##### Provided material
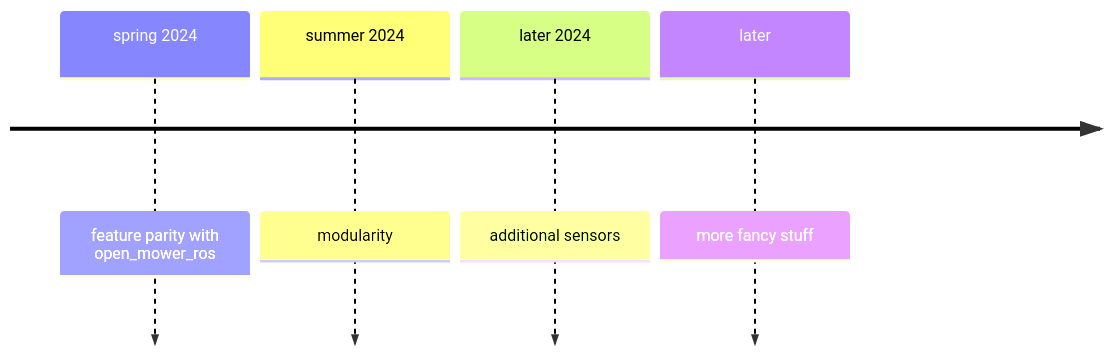
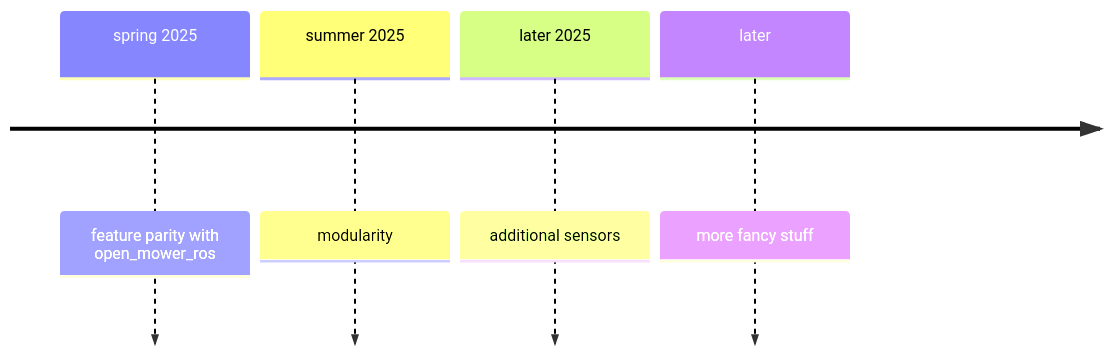
The diagram in docs/roadmap.md (jkaflik/OpenMowerROS2), drawn with Mermaid before and after one commit. The commit also changed 40 other files, not shown here.

First line of the commit message:
OpenMowerNext (#27)

````diff
--- a/docs/roadmap.md
+++ b/docs/roadmap.md
@@ -14,7 +14,7 @@
 ```mermaid
 timeline
-    spring 2024: feature parity with open_mower_ros
-    summer 2024: modularity
-    later 2024: additional sensors
+    spring 2025: feature parity with open_mower_ros
+    summer 2025: modularity
+    later 2025: additional sensors
     later: more fancy stuff
 ```
````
##########
[About this task]: Return each line from the material above exactly, but not the pictures.

[Written response]:
The diagram in docs/roadmap.md (jkaflik/OpenMowerROS2), drawn with Mermaid before and after one commit. The commit also changed 40 other files, not shown here.

First line of the commit message:
OpenMowerNext (#27)

````diff
--- a/docs/roadmap.md
+++ b/docs/roadmap.md
@@ -14,7 +14,7 @@
 ```mermaid
 timeline
-    spring 2024: feature parity with open_mower_ros
-    summer 2024: modularity
-    later 2024: additional sensors
+    spring 2025: feature parity with open_mower_ros
+    summer 2025: modularity
+    later 2025: additional sensors
     later: more fancy stuff
 ```
````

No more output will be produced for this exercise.